This is some months old, but I recently ran across a spectacular piece of wrongheaded analysis by Christianity Today:
The article concentrates on just the last 10 years, but claims no change for evangelicals “despite Trump.” Hmmmm. For 2016-18, the biennial survey shows a drop for evangelicals, a bump for mainline Protestants, and the continued rise of “no religion.” How is that “no decline”? And looking at the past decade, I see a lot of ups and downs that add up to a general decline. Here’s the graphic from that article that I doctored up:

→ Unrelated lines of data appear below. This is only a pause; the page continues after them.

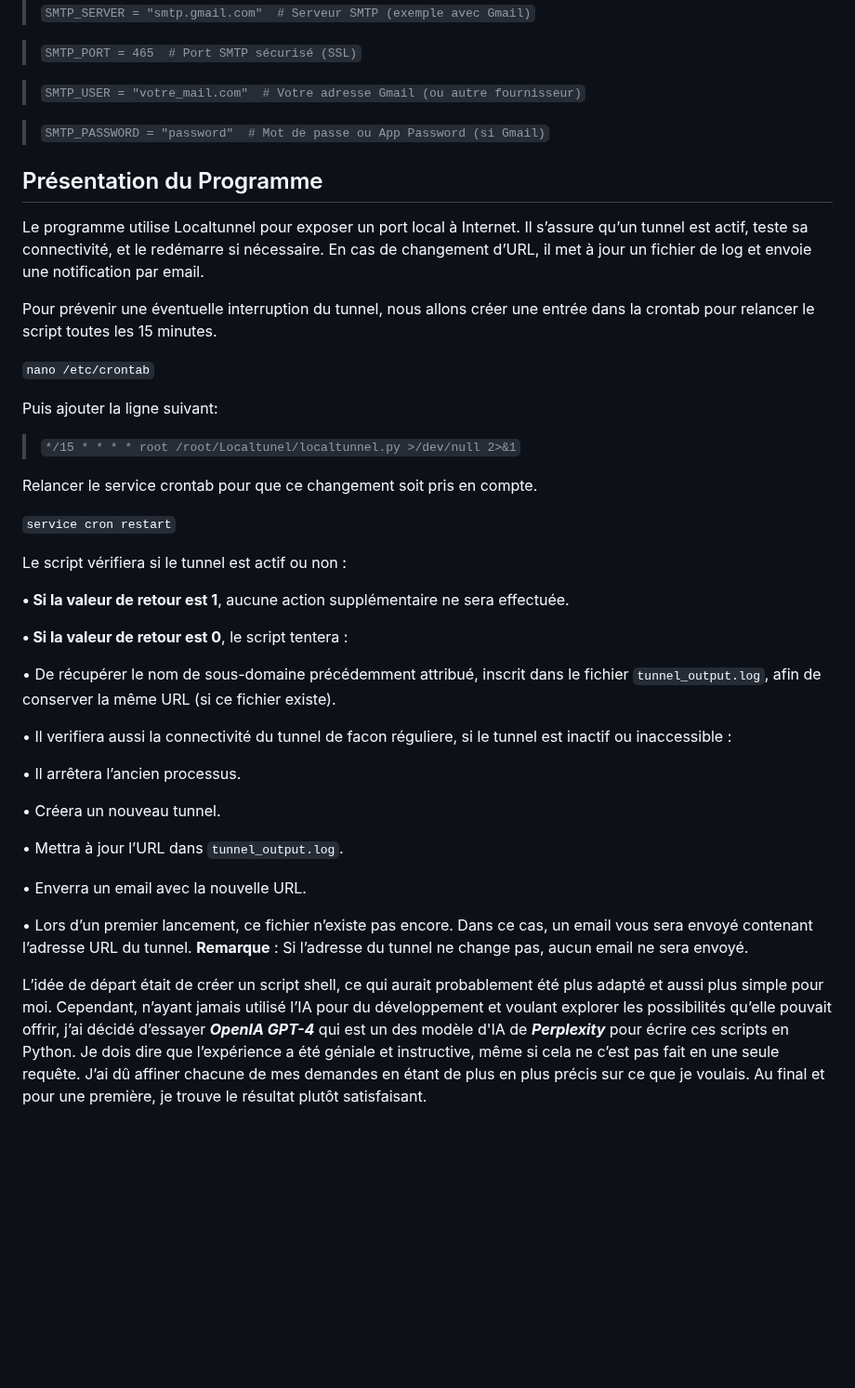
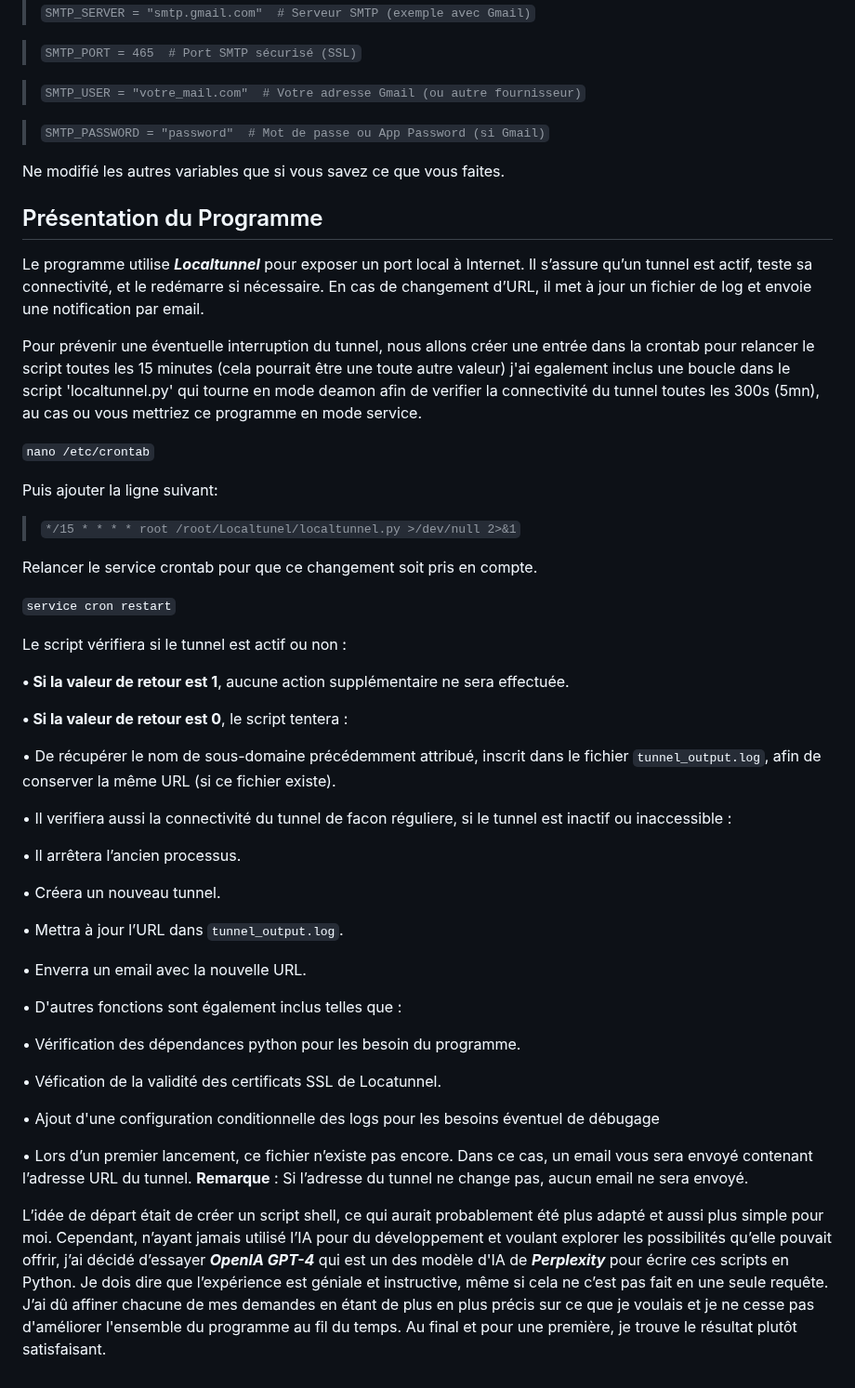
Before and after one commit to F4ICR/Localtunnel, a Markdown page: README.md, the part around the change. Shown at 93% size. GitHub-like rendering; blank space fills up the shorter version.

Commit message:
Mise à jour du tutoriel

```diff
--- a/README.md
+++ b/README.md
@@ -51,11 +51,13 @@ Renseigné les variables suivantes en éditant le fichier settings.py avec 'nano
 
 > `SMTP_PASSWORD = "password"  # Mot de passe ou App Password (si Gmail)`
 
+Ne modifié les autres variables que si vous savez ce que vous faites.
+
 ## Présentation du Programme
 
-Le programme utilise Localtunnel pour exposer un port local à Internet. Il s’assure qu’un tunnel est actif, teste sa connectivité, et le redémarre si nécessaire. En cas de changement d’URL, il met à jour un fichier de log et envoie une notification par email.
+Le programme utilise ***Localtunnel*** pour exposer un port local à Internet. Il s’assure qu’un tunnel est actif, teste sa connectivité, et le redémarre si nécessaire. En cas de changement d’URL, il met à jour un fichier de log et envoie une notification par email.
 
-Pour prévenir une éventuelle interruption du tunnel, nous allons créer une entrée dans la crontab pour relancer le script toutes les 15 minutes.
+Pour prévenir une éventuelle interruption du tunnel, nous allons créer une entrée dans la crontab pour relancer le script toutes les 15 minutes (cela pourrait être une toute autre valeur) j'ai egalement inclus une boucle dans le script 'localtunnel.py' qui tourne en mode deamon afin de verifier la connectivité du tunnel toutes les 300s (5mn), au cas ou vous mettriez ce programme en mode service.
 
 `nano /etc/crontab`
 
@@ -73,7 +75,6 @@ Le script vérifiera si le tunnel est actif ou non :
 
 **• Si la valeur de retour est 0**, le script tentera :
 
-
 • De récupérer le nom de sous-domaine précédemment attribué, inscrit dans le fichier `tunnel_output.log`, afin de conserver la même URL (si ce fichier existe).
 
 • Il verifiera aussi la connectivité du tunnel de facon réguliere, si le tunnel est inactif ou inaccessible :
@@ -86,8 +87,17 @@ Le script vérifiera si le tunnel est actif ou non :
 
 •	Enverra un email avec la nouvelle URL.
 
+•   D'autres fonctions sont également inclus telles que :
+
+•   Vérification des dépendances python pour les besoin du programme.
+
+•   Véfication de la validité des certificats SSL de Locatunnel.
+
+•   Ajout d'une configuration conditionnelle des logs pour les besoins éventuel de débugage
+
 • Lors d’un premier lancement, ce fichier n’existe pas encore. Dans ce cas, un email vous sera envoyé contenant l’adresse URL du tunnel.
 **Remarque** : Si l’adresse du tunnel ne change pas, aucun email ne sera envoyé.
 
 L’idée de départ était de créer un script shell, ce qui aurait probablement été plus adapté et aussi plus simple pour moi. Cependant, n’ayant jamais utilisé l’IA pour du développement et voulant explorer les possibilités qu’elle pouvait offrir, j’ai décidé d’essayer ***OpenIA GPT-4*** qui est un des modèle d'IA de ***Perplexity*** pour écrire ces scripts en Python.
-Je dois dire que l’expérience a été géniale et instructive, même si cela ne c’est pas fait en une seule requête. J’ai dû affiner chacune de mes demandes en étant de plus en plus précis sur ce que je voulais. Au final et pour une première, je trouve le résultat plutôt satisfaisant.
+Je dois dire que l’expérience est géniale et instructive, même si cela ne c’est pas fait en une seule requête. J’ai dû affiner chacune de mes demandes en étant de plus en plus précis sur ce que je voulais et je ne cesse pas d'améliorer l'ensemble du programme au fil du temps.
+Au final et pour une première, je trouve le résultat plutôt satisfaisant.
```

First, notice “the change” in 1980-85, which I’ve drawn a rectangle around. Evangelical and mainline shares of the population reversed in five years. Why? Remember that this poll doesn’t reflect actual church attendance, but denominational identification. Essentially, during the heady days of Reagan’s first term and the Moral Majority, a whole bunch of people switched their religious identification from mainline to evangelical.
Practically overnight, evangelicals were the largest religious group. Since then, they have been patting themselves on the back for “holding the line” and blaming the decline of mainline denominations on their liberal theology. Nope. The change was driven by politics and culture, not doctrine and theology.
The dotted lines that I have drawn are not true trend lines. All that I did was put a dot at 1985 and connect it to the most recent survey. Even with that crude methodology, it’s not hard to see that Evangelicals have been in a steady decline for 35 years, though not as steep as the mainline denominations. We haven’t yet seen the true impact of this administration. It’s far too early to be claiming “No Decline!”